◆ **ASSIGNMENT**:
Looking at the entries, say how many lines contain the string "scheme". Offer nothing besides the number.
==== DATA EXCERPTS ====
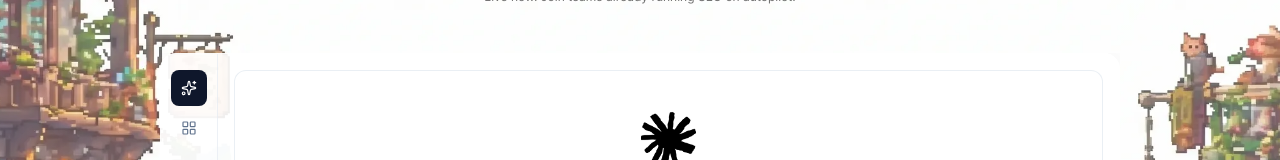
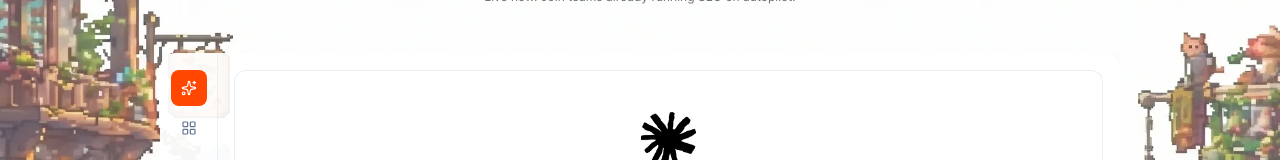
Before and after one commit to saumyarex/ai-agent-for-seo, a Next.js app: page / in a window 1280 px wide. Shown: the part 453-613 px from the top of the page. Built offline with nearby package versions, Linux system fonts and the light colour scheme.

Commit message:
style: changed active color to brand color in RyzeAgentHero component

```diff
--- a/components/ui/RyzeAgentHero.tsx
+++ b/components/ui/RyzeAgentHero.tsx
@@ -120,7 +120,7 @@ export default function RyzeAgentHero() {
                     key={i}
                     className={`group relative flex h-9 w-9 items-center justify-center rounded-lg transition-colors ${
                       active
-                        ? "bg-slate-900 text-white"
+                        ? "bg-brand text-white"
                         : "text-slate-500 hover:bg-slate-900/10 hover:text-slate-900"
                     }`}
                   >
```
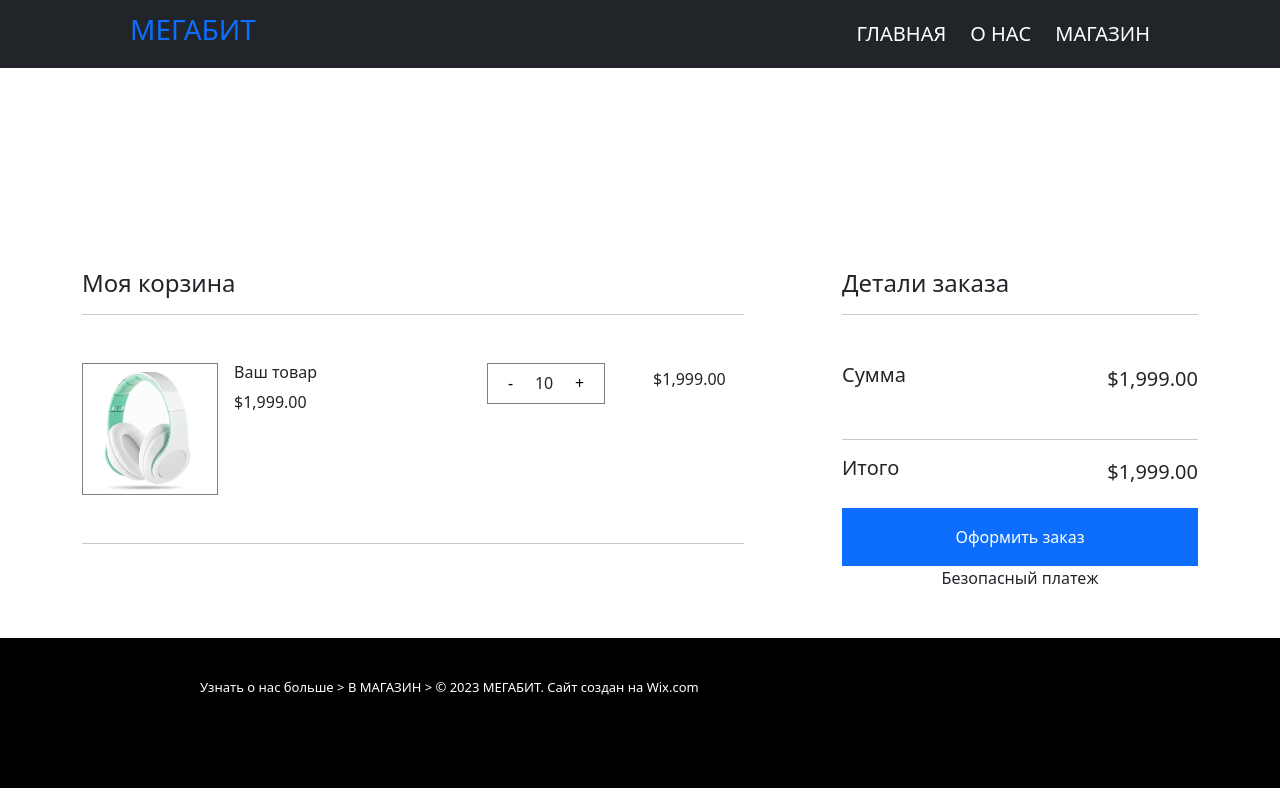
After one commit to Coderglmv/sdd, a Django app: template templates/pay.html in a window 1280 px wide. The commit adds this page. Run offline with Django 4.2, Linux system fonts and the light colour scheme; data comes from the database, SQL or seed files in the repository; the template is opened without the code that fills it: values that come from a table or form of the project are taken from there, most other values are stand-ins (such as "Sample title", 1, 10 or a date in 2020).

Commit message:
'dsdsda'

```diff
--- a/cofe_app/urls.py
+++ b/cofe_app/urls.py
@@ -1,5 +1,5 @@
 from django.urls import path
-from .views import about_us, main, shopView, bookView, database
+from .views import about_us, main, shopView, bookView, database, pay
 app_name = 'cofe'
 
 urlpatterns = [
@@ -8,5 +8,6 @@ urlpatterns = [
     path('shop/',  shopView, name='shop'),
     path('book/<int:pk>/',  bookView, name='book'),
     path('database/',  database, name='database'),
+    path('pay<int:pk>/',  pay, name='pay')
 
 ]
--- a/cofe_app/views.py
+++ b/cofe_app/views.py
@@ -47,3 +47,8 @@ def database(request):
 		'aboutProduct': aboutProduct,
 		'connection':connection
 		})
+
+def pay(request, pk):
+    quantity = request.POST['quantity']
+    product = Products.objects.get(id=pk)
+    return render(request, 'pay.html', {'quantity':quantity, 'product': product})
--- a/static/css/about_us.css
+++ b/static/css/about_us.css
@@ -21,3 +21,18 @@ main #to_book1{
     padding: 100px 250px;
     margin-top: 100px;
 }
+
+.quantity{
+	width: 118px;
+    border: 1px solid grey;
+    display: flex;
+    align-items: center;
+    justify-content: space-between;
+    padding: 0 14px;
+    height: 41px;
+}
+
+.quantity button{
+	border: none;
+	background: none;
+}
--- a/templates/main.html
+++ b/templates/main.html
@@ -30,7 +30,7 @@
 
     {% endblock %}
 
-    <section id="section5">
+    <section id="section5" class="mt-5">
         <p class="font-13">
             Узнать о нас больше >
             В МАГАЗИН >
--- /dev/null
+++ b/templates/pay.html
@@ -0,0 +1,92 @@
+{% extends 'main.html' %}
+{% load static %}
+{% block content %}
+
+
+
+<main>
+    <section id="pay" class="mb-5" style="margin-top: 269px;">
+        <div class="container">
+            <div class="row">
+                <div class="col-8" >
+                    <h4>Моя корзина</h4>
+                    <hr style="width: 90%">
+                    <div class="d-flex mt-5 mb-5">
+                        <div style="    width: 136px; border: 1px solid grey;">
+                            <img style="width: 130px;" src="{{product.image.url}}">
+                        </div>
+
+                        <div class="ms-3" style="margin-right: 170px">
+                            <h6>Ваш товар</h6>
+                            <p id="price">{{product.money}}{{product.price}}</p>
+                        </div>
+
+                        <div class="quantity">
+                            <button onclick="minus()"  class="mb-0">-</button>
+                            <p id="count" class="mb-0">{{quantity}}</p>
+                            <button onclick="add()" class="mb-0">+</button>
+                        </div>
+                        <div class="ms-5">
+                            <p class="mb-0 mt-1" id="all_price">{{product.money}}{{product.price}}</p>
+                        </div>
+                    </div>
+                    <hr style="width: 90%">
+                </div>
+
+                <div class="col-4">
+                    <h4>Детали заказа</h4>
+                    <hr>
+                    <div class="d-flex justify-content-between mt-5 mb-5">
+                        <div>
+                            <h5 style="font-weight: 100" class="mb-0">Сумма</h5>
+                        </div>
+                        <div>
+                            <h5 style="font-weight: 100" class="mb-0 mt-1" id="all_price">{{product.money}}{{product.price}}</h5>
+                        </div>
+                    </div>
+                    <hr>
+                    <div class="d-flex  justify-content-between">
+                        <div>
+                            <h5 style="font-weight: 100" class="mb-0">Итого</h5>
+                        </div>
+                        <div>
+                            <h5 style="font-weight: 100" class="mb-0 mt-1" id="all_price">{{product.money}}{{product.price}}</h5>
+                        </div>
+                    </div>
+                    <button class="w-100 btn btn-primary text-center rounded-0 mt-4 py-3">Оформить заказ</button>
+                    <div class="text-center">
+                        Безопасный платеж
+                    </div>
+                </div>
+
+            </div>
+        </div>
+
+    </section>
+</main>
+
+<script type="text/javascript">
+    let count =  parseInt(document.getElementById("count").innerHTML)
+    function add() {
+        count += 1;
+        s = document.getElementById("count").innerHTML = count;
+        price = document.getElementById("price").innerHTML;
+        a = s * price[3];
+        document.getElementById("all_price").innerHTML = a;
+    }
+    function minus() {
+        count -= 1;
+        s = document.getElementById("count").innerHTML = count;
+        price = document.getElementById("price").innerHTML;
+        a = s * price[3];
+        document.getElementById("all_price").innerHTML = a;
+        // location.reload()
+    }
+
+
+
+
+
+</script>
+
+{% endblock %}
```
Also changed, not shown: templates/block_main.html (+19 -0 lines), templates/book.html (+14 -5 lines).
====
◆ **ANSWER BOX**:
2